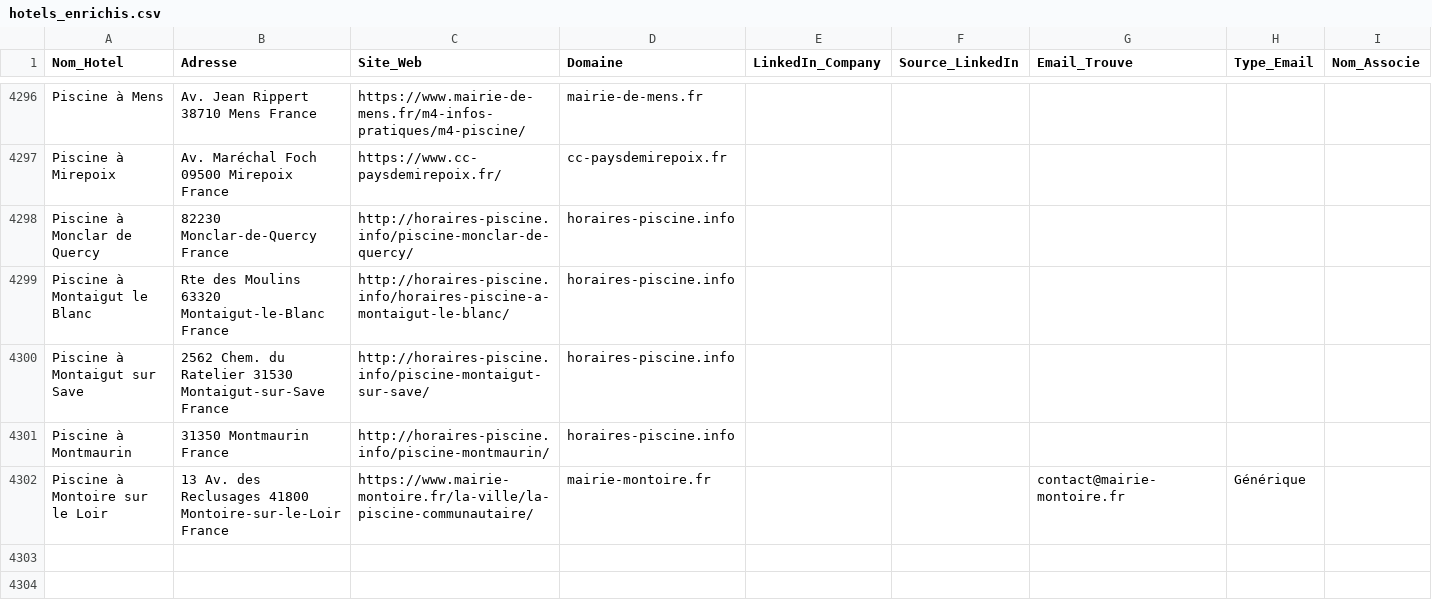
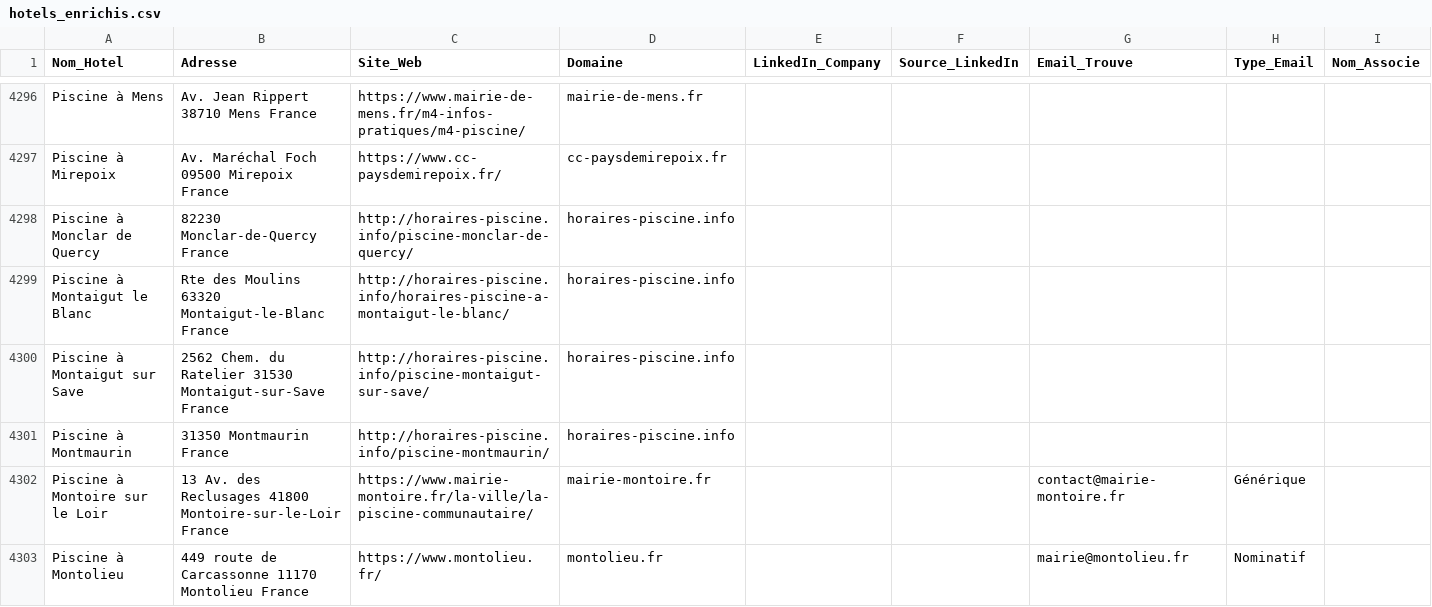
Before and after one commit to tsimokaza01-source/URL-2, a CSV file: hotels_enrichis.csv, drawn as a sheet; only a part is shown, gaps mark what is left out.

```diff
--- a/hotels_enrichis.csv
+++ b/hotels_enrichis.csv
@@ -4302 +4302,2 @@ Piscine à Montmaurin,31350 Montmaurin France,http://horaires-piscine.info/pisci
 Piscine à Montoire sur le Loir,13 Av. des Reclusages 41800 Montoire-sur-le-Loir France,https://www.mairie-montoire.fr/la-ville/la-piscine-communautaire/,mairie-montoire.fr,,,contact@mairie-montoire.fr,Générique,
+Piscine à Montolieu,449 route de Carcassonne 11170 Montolieu France,https://www.montolieu.fr/,montolieu.fr,,,mairie@montolieu.fr,Nominatif,
```
Also changed, not shown: liste_hotels.csv.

## Requirement
All lines that include the word "shown" must be copied from the material above.

## Answer to this problem
Before and after one commit to tsimokaza01-source/URL-2, a CSV file: hotels_enrichis.csv, drawn as a sheet; only a part is shown, gaps mark what is left out.
Also changed, not shown: liste_hotels.csv.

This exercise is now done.